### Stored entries
* * *
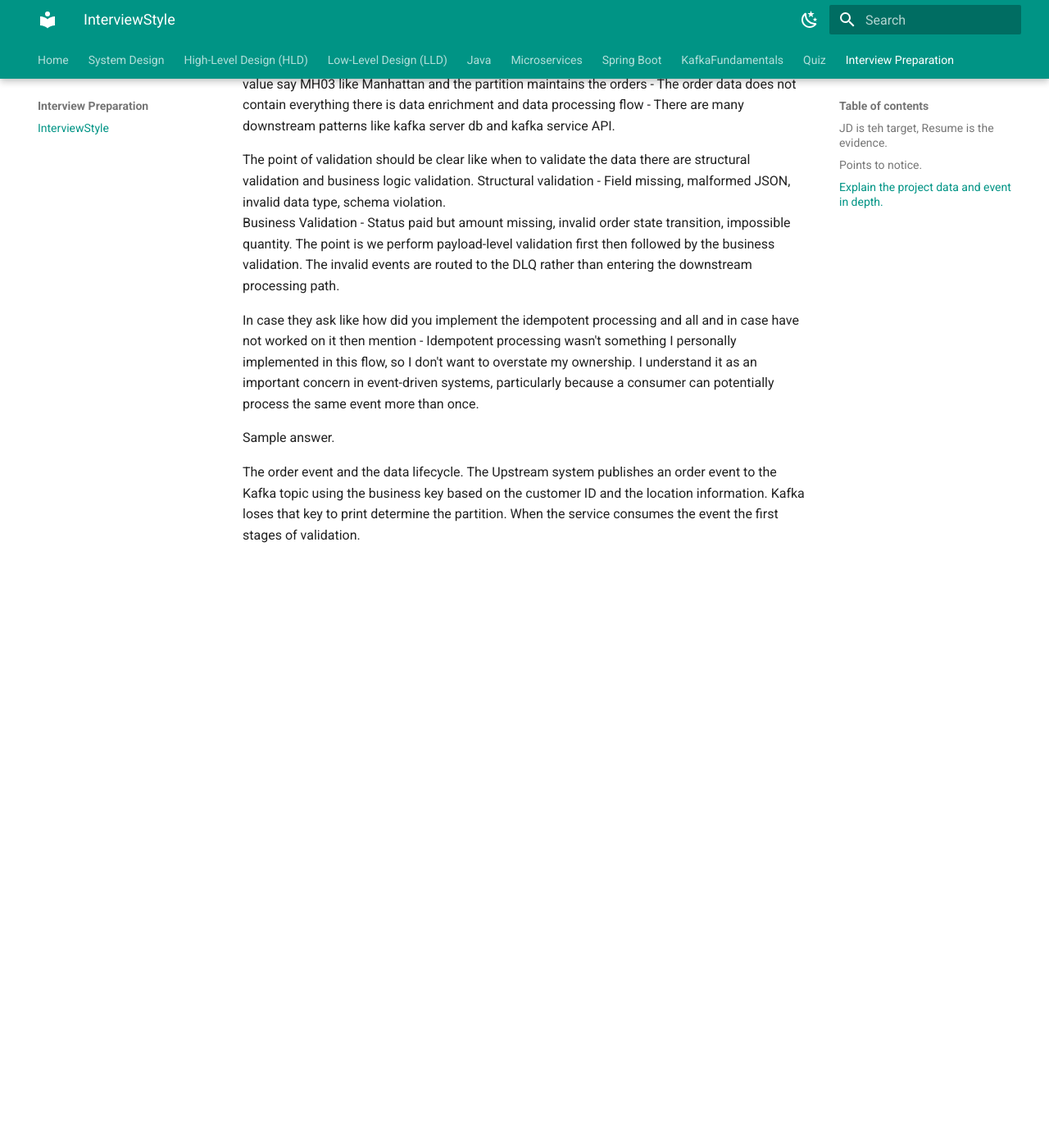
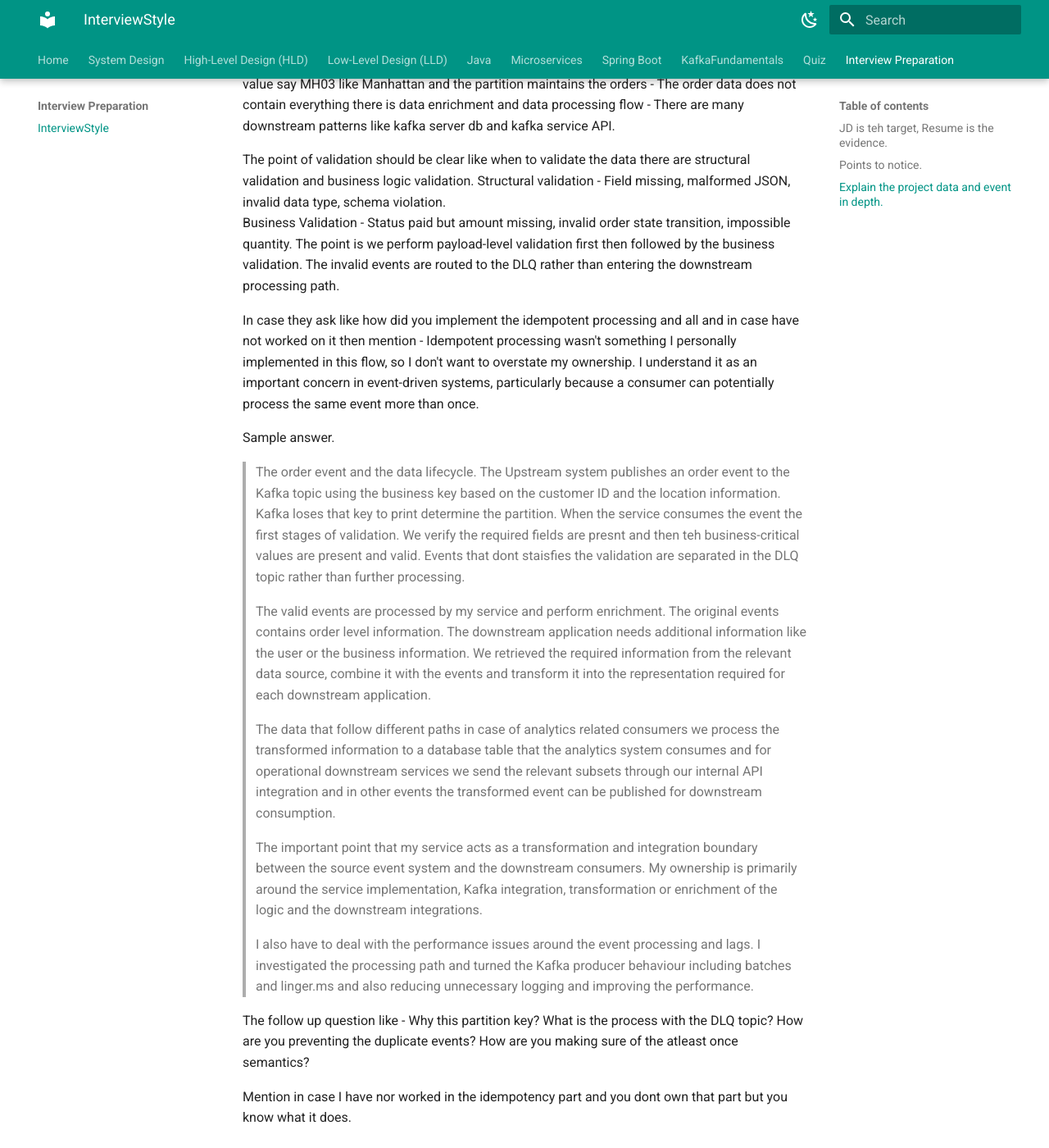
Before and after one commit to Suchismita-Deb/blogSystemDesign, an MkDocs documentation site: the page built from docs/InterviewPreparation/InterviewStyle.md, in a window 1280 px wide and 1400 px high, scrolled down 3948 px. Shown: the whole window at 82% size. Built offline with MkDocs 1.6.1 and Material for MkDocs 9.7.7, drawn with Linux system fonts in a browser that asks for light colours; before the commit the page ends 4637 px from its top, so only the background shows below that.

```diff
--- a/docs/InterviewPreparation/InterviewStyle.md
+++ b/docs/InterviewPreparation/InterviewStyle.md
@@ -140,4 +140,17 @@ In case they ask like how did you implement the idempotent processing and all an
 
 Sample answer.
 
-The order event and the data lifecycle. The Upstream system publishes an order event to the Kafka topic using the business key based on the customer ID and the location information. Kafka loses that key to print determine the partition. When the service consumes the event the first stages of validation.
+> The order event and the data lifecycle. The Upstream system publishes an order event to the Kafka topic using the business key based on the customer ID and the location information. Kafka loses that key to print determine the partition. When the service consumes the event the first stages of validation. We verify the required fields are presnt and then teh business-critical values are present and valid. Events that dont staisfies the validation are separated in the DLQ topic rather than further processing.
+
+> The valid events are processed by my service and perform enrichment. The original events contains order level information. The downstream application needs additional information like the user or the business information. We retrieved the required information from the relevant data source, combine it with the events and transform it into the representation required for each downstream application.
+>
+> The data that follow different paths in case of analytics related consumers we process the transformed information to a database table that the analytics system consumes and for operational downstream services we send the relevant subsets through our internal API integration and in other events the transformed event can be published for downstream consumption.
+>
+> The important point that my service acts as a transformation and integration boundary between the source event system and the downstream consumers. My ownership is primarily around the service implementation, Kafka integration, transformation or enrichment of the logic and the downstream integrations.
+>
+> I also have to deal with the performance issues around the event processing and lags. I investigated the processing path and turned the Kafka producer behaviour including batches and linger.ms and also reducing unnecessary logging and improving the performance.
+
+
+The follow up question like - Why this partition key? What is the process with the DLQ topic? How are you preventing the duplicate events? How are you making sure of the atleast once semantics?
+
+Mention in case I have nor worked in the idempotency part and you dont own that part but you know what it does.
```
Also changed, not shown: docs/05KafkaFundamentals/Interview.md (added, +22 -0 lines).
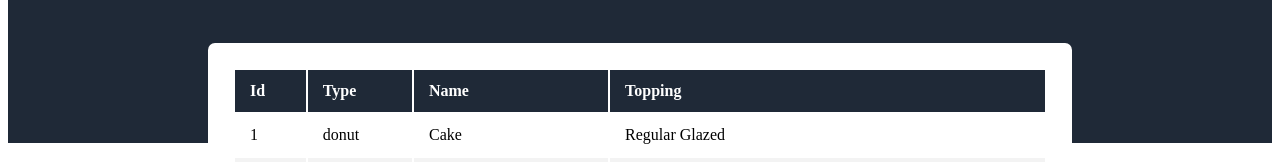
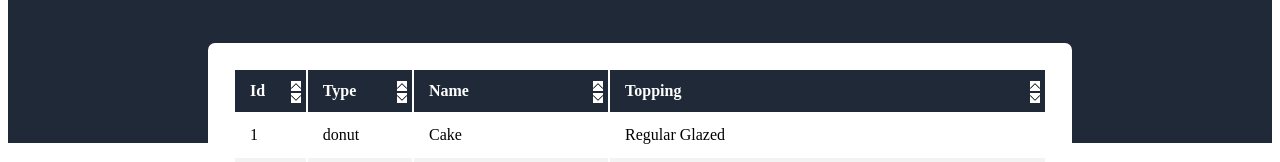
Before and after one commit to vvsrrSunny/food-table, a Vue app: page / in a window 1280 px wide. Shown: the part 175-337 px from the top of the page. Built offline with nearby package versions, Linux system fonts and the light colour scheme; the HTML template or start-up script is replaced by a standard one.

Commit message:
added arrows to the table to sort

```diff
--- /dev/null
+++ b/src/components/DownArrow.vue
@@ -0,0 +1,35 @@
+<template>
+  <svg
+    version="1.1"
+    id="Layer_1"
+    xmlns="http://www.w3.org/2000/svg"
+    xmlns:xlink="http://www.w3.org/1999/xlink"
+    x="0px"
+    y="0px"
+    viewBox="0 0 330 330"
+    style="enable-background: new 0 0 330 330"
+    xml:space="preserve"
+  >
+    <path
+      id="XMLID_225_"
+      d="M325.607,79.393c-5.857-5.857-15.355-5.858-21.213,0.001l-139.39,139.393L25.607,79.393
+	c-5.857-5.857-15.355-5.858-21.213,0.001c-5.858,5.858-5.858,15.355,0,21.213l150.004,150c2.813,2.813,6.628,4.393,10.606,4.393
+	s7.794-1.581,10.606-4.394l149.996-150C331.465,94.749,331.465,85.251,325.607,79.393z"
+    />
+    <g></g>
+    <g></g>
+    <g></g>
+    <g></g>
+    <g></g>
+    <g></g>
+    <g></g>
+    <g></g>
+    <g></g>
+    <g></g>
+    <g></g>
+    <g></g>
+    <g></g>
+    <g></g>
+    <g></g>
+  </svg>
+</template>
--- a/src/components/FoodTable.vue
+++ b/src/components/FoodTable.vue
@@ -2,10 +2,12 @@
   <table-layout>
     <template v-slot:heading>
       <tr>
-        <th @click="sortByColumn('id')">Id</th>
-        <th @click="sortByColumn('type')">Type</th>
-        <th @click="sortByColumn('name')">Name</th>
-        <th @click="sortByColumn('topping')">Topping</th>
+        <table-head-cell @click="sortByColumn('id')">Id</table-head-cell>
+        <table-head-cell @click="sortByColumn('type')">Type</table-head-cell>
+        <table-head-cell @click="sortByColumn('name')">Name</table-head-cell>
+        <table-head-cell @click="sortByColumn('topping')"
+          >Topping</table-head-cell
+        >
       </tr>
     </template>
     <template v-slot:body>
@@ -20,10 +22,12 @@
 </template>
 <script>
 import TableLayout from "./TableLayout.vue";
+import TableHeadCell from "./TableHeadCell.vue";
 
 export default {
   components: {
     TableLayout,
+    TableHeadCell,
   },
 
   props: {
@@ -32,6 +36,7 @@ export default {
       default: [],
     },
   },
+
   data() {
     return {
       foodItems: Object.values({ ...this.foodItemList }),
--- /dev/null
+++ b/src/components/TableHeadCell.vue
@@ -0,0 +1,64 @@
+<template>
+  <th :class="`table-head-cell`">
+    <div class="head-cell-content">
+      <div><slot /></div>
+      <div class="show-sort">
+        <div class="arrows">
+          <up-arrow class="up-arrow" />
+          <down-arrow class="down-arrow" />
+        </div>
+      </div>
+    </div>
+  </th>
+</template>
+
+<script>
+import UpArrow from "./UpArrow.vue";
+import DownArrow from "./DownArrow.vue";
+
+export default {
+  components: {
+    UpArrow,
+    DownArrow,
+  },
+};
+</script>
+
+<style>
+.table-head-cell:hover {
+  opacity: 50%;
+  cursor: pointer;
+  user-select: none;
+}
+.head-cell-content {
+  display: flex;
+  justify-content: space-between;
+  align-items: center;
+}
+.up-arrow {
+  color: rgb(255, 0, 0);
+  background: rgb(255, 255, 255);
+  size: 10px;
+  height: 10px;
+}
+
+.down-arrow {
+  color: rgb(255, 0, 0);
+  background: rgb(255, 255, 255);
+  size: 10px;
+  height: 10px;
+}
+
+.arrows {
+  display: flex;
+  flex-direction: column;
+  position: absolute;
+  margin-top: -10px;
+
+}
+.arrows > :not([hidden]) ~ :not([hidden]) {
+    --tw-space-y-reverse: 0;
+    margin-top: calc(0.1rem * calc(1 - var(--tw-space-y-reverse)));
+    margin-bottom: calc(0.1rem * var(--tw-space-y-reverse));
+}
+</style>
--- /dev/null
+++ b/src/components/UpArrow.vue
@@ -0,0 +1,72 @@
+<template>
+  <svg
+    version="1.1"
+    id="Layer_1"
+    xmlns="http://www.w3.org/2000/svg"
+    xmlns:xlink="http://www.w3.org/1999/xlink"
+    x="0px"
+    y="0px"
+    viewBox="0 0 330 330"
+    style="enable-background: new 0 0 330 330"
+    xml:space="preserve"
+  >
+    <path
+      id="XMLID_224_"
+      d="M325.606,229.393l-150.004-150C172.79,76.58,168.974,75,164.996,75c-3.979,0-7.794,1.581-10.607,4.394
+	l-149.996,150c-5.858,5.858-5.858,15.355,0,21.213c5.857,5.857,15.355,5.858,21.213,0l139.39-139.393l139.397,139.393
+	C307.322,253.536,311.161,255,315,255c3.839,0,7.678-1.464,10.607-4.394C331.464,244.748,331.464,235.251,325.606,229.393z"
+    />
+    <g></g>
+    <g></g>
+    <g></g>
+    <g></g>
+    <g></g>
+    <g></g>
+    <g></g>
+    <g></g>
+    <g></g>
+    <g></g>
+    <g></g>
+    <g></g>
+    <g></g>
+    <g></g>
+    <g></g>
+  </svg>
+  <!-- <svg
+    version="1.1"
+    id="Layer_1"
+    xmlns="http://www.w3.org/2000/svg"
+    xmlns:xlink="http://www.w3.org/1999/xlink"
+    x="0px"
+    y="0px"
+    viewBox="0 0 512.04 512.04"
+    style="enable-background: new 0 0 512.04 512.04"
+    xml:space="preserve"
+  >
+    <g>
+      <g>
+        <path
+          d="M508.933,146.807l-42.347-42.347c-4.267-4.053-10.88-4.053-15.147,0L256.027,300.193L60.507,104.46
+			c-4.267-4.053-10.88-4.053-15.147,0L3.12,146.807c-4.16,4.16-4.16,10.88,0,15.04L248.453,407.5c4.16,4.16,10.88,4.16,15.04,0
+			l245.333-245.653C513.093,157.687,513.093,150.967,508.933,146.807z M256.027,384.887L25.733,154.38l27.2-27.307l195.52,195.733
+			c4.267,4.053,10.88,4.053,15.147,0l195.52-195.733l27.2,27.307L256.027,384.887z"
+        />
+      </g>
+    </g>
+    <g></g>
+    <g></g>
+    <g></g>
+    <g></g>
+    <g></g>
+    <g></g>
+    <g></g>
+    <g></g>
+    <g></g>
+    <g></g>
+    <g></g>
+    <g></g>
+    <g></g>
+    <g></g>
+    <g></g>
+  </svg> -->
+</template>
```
* * *
### WHAT TO PRODUCE
Your task is to find each line in the entries that contains the string "class" and copy it.

### SOLUTION
+  <th :class="`table-head-cell`">
+    <div class="head-cell-content">
+      <div class="show-sort">
+        <div class="arrows">
+          <up-arrow class="up-arrow" />
+          <down-arrow class="down-arrow" />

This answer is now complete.